A strategic group is a concept used in [strategic management] that groups companies within an industry that have similar business models or similar combinations of strategies. For example, the restaurant industry can be divided into several strategic groups including fast-food and fine-dining based on variables such as preparation time, pricing, and presentation. The number of groups within an industry and their composition depends on the dimensions used to define the groups. Strategic management professors and consultants often make use of a two dimensional grid to position firms along an industry's two most important dimensions in order to distinguish direct rivals (those with similar strategies or business models) from indirect rivals. Strategy is the direction and scope of an organization over the long term which achieves advantages for the organization while business model refers to how the firm will generate revenues or make money.
Hunt (1972) coined the term strategic group while conducting an analysis of the appliance industry after he discovered a higher degree of competitive rivalry than suggested by industry concentration ratios. He attributed this to the existence of subgroups within the industry that competed along different dimensions making tacit collusion more difficult. These asymmetrical strategic groups caused the industry to have more rapid innovation, lower prices, higher quality and lower profitability than traditional economic models would predict.
Michael Porter (1980) developed the concept and applied it within his overall system of strategic analysis. He explained strategic groups in terms of what he called "mobility barriers". These are similar to the entry barriers that exist in industries, except they apply to groups within an industry. Because of these mobility barriers a company can get drawn into one strategic group or another. Strategic groups are not to be confused with Porter's generic strategies which are internal strategies and do not reflect the diversity of strategic styles within an industry.
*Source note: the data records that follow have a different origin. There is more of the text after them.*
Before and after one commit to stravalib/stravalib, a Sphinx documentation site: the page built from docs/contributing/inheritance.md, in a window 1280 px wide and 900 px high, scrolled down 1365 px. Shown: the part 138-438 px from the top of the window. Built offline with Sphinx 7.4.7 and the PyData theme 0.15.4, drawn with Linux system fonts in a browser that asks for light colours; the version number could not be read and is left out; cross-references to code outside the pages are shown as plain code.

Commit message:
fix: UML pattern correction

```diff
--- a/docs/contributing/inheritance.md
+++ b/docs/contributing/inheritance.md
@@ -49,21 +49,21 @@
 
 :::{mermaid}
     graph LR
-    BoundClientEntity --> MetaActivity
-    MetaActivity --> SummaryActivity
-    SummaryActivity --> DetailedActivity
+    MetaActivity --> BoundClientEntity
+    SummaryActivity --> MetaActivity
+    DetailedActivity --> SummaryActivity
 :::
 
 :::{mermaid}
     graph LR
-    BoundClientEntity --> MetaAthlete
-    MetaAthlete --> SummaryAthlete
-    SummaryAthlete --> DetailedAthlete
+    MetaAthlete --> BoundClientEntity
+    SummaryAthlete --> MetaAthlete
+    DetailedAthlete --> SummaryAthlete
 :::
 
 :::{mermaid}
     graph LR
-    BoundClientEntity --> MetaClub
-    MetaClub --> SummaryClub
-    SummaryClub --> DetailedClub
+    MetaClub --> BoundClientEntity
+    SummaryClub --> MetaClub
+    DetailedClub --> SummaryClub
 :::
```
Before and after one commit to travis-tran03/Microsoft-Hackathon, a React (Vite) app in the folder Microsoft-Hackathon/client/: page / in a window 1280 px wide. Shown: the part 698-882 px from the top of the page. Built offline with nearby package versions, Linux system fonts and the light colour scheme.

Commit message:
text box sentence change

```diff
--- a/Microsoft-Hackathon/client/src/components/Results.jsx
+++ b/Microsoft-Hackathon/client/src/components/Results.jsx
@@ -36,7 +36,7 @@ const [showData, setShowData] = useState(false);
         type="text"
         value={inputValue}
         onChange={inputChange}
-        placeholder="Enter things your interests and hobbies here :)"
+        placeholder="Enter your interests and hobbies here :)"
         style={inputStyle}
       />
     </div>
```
Originally, the analysis of intra-industry variations in the competitive behaviour and performance of firms was based primarily on the use of secondary financial and accounting data. The study of strategic groups from a cognitive perspective, however, has gained prominence during the past years (Hodgkinson 1997).
Strategic Group Analysis
Strategic Group Analysis (SGA) aims to identify organizations with similar strategic characteristics, following similar strategies or competing on similar bases.
Such groups can usually be identified using two or perhaps three sets of characteristics as the bases of competition.
Examples of the SGA:
- Extent of product (or service) diversity.
- Extent of geographic coverage.
- Number of market segments served.
- Distribution channels used.
- Extent of branding.
- Marketing effort.
- Degree of vertical integration.
- Product (or service) quality.
- Pricing policy.
Use of Strategic Group Analysis This analysis is useful in several ways:
- Helps identify who the most direct competitors are and on what basis they compete.
- Raises the question of how likely or possible it is for another organization to move from one strategic group to another.
- Strategic Group mapping might also be used to identify opportunities.
- Can also help identify strategic problems.
Jeannet and Schreuder (2015, pp. 95–99) provide an example how Strategic Group Analysis is used in practice for determining business strategies in a successful multinational firm.
- Hunt, M. (1972) "Competition in the Major Home Appliance Industry", doctoral dissertation, Harvard University, 1972.
- Porter, M. (1980) Competitive Strategy, Free Press, New York, 1980.
- Hodgkinson, G.P. (1997) "The Cognitive Analysis of Competitive Structures: A Review and Critique", in: Human Relations, 50 (6), 625-654.
- Jeannet, Jean-Pierre & Hein Schreuder (2015), "From Coal to Biotech: The Transformation of DSM with Business School Support", Heidelberg: Springer. ISBN 978-3-662-46298-0